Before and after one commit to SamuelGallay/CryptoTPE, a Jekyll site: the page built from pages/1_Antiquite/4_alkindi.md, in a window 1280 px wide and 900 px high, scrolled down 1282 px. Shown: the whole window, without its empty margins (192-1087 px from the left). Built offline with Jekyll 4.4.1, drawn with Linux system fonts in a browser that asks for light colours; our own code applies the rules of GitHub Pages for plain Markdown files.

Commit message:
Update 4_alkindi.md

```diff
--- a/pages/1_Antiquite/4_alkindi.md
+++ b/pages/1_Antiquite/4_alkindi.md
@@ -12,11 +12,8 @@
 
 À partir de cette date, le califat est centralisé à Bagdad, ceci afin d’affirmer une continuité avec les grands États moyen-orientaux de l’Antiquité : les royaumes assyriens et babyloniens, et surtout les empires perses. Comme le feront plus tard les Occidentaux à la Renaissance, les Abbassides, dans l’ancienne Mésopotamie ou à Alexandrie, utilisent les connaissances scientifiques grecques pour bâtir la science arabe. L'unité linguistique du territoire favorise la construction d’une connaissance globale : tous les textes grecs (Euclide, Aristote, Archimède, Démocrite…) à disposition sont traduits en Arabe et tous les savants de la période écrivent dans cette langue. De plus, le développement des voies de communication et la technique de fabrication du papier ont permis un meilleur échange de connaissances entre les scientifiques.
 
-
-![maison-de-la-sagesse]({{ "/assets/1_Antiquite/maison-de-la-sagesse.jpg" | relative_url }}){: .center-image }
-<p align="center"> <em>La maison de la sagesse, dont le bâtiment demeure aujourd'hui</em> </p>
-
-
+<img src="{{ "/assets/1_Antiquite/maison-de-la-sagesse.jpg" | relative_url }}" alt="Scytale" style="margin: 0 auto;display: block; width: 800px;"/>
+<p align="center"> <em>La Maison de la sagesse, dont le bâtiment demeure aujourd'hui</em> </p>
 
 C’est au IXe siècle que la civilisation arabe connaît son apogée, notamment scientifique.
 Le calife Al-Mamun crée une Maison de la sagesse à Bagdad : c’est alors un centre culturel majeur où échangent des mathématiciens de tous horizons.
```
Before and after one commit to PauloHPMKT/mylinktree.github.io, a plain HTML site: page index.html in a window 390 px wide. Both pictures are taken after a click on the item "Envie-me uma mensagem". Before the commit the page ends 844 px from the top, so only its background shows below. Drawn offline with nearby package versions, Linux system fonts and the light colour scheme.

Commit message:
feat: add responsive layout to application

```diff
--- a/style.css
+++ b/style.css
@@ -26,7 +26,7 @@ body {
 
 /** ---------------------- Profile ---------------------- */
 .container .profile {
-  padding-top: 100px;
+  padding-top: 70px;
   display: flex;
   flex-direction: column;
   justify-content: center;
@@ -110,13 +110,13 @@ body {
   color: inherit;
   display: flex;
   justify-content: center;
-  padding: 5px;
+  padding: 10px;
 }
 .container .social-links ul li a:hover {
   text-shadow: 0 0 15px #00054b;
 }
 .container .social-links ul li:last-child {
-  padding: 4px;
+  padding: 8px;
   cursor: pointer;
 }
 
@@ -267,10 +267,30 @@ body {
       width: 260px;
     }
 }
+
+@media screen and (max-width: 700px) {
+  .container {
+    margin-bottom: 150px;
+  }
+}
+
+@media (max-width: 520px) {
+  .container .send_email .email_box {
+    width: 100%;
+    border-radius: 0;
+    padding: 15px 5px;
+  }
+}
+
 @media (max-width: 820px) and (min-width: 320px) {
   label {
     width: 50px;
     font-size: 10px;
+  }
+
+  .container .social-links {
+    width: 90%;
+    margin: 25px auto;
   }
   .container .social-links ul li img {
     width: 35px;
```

----

§ **WHAT THE TASK REQUIRES**: Above are the records; report each line in them that includes the word "social".

§ **FINAL ANSWER**:
 .container .social-links ul li a:hover {
 .container .social-links ul li:last-child {
+  .container .social-links {
   .container .social-links ul li img {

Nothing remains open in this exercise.